Task requirements: All of the listing, from first line to last, should be output exactly; the pictures stay out.

Input material:
==================================================

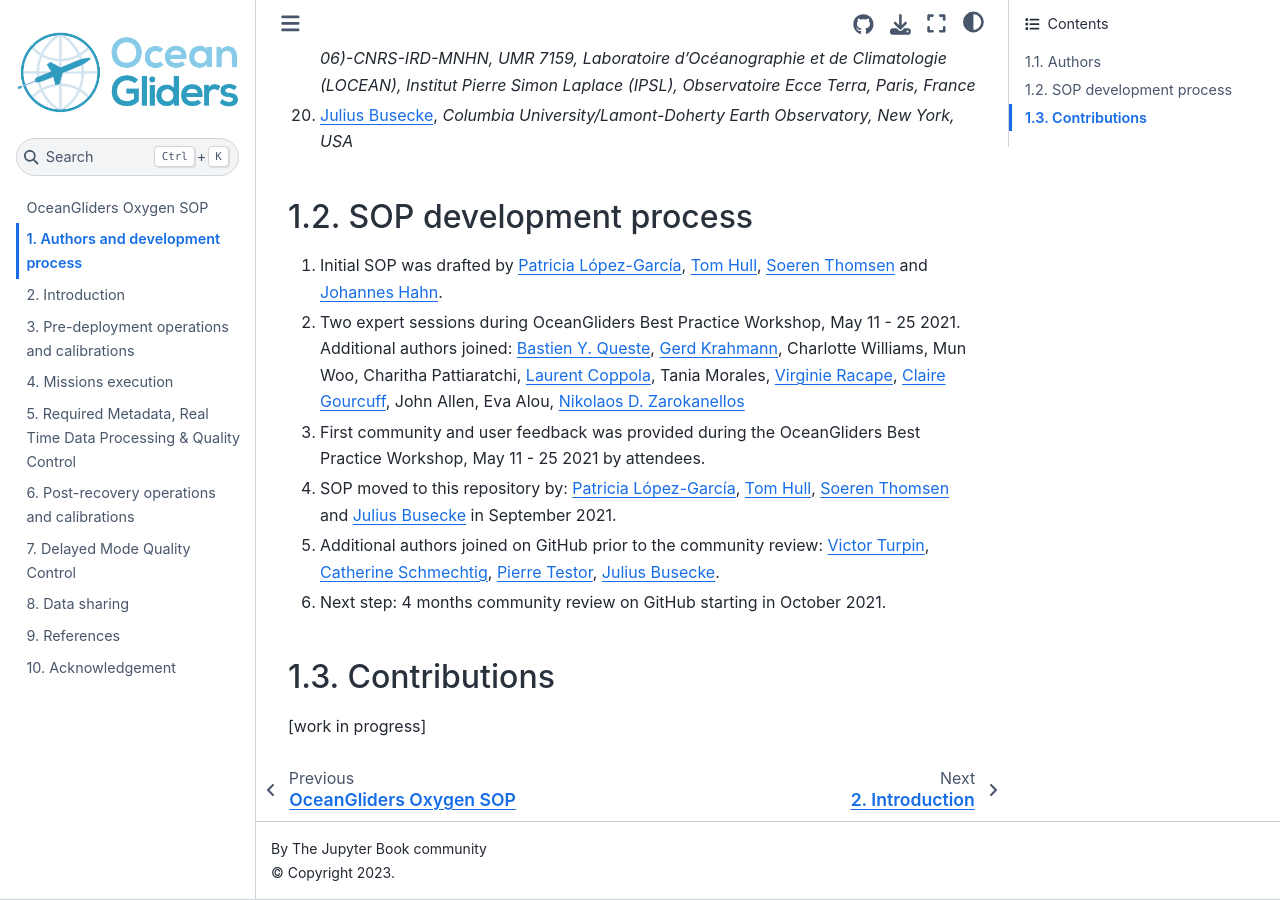
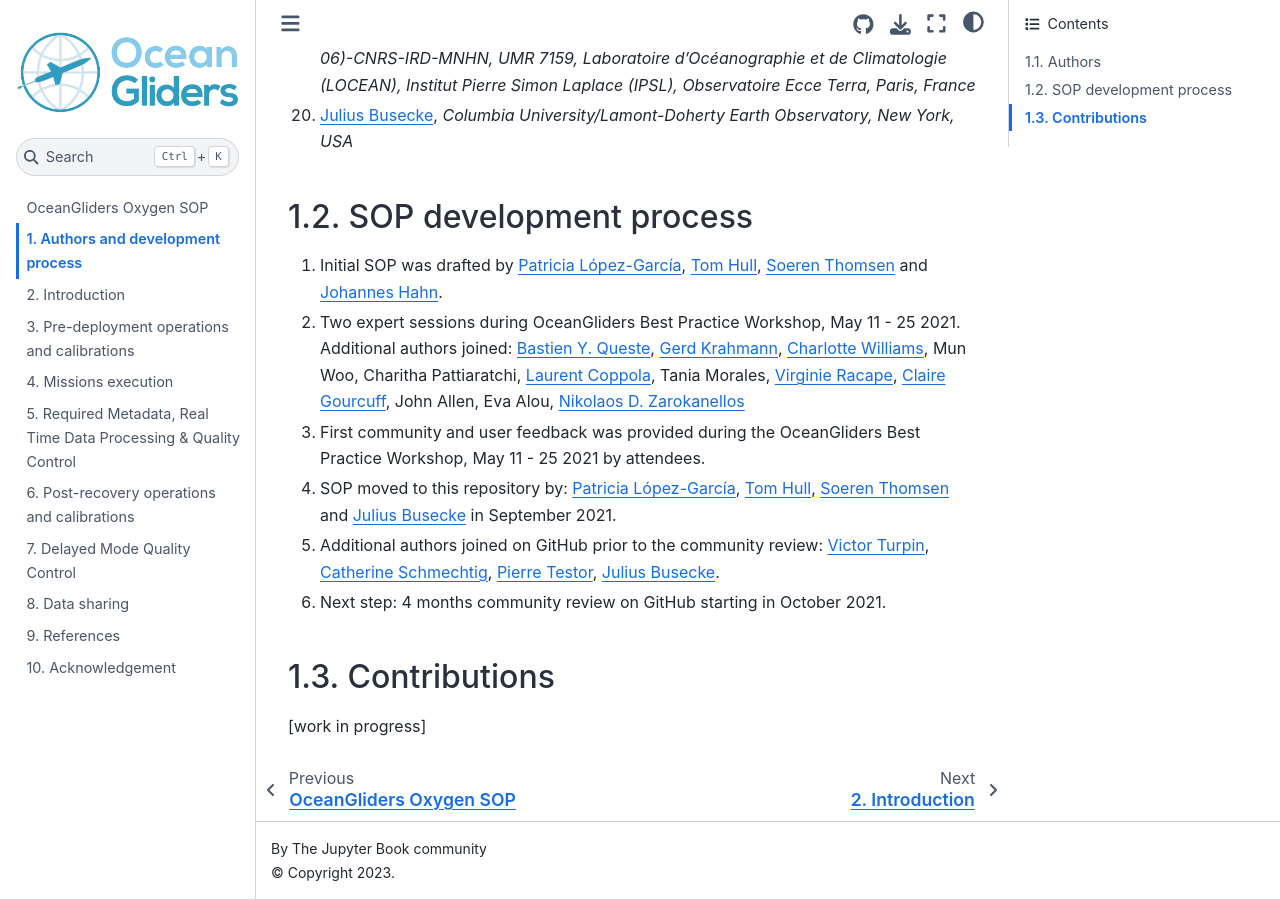
Before and after one commit to OceanGlidersCommunity/Oxygen_SOP, a Jupyter Book: the page built from sections/authors_SOP_development_process.md, in a window 1280 px wide and 900 px high, scrolled down 1001 px. Built offline with Jupyter Book 1.0.4 settings and Sphinx 7.4.7 and the Sphinx Book theme 1.1.4, drawn with Linux system fonts in a browser that asks for light colours; part of the change alters nothing that is shown.

```diff
--- a/sections/authors_SOP_development_process.md
+++ b/sections/authors_SOP_development_process.md
@@ -28,7 +28,7 @@
 1) Initial SOP was drafted by [Patricia López-García](https://github.com/patricialg), [Tom Hull](https://github.com/tomhull), [Soeren Thomsen](https://github.com/soerenthomsen) and [Johannes Hahn](https://github.com/hahn-johannes).
 
 2) Two expert sessions during OceanGliders Best Practice Workshop, May 11 - 25 2021.
-Additional authors joined: [Bastien Y. Queste](https://github.com/bastienqueste), [Gerd Krahmann](https://github.com/gkrahmann), Charlotte Williams, Mun Woo, Charitha Pattiaratchi, [Laurent Coppola](https://github.com/laurcopp), Tania Morales, [Virginie Racape](https://github.com/vracape), [Claire Gourcuff](https://github.com/cgourcuf), John Allen, Eva Alou, [Nikolaos D. Zarokanellos](https://github.com/nizaroka)
+Additional authors joined: [Bastien Y. Queste](https://github.com/bastienqueste), [Gerd Krahmann](https://github.com/gkrahmann), [Charlotte Williams](https://github.com/charlotte-aj-williams), Mun Woo, Charitha Pattiaratchi, [Laurent Coppola](https://github.com/laurcopp), Tania Morales, [Virginie Racape](https://github.com/vracape), [Claire Gourcuff](https://github.com/cgourcuf), John Allen, Eva Alou, [Nikolaos D. Zarokanellos](https://github.com/nizaroka)
 
 3) First community and user feedback was provided during the OceanGliders Best Practice Workshop, May 11 - 25 2021 by attendees.
 
```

==================================================

Your response:
Before and after one commit to OceanGlidersCommunity/Oxygen_SOP, a Jupyter Book: the page built from sections/authors_SOP_development_process.md, in a window 1280 px wide and 900 px high, scrolled down 1001 px. Built offline with Jupyter Book 1.0.4 settings and Sphinx 7.4.7 and the Sphinx Book theme 1.1.4, drawn with Linux system fonts in a browser that asks for light colours; part of the change alters nothing that is shown.

```diff
--- a/sections/authors_SOP_development_process.md
+++ b/sections/authors_SOP_development_process.md
@@ -28,7 +28,7 @@
 1) Initial SOP was drafted by [Patricia López-García](https://github.com/patricialg), [Tom Hull](https://github.com/tomhull), [Soeren Thomsen](https://github.com/soerenthomsen) and [Johannes Hahn](https://github.com/hahn-johannes).
 
 2) Two expert sessions during OceanGliders Best Practice Workshop, May 11 - 25 2021.
-Additional authors joined: [Bastien Y. Queste](https://github.com/bastienqueste), [Gerd Krahmann](https://github.com/gkrahmann), Charlotte Williams, Mun Woo, Charitha Pattiaratchi, [Laurent Coppola](https://github.com/laurcopp), Tania Morales, [Virginie Racape](https://github.com/vracape), [Claire Gourcuff](https://github.com/cgourcuf), John Allen, Eva Alou, [Nikolaos D. Zarokanellos](https://github.com/nizaroka)
+Additional authors joined: [Bastien Y. Queste](https://github.com/bastienqueste), [Gerd Krahmann](https://github.com/gkrahmann), [Charlotte Williams](https://github.com/charlotte-aj-williams), Mun Woo, Charitha Pattiaratchi, [Laurent Coppola](https://github.com/laurcopp), Tania Morales, [Virginie Racape](https://github.com/vracape), [Claire Gourcuff](https://github.com/cgourcuf), John Allen, Eva Alou, [Nikolaos D. Zarokanellos](https://github.com/nizaroka)
 
 3) First community and user feedback was provided during the OceanGliders Best Practice Workshop, May 11 - 25 2021 by attendees.
 
```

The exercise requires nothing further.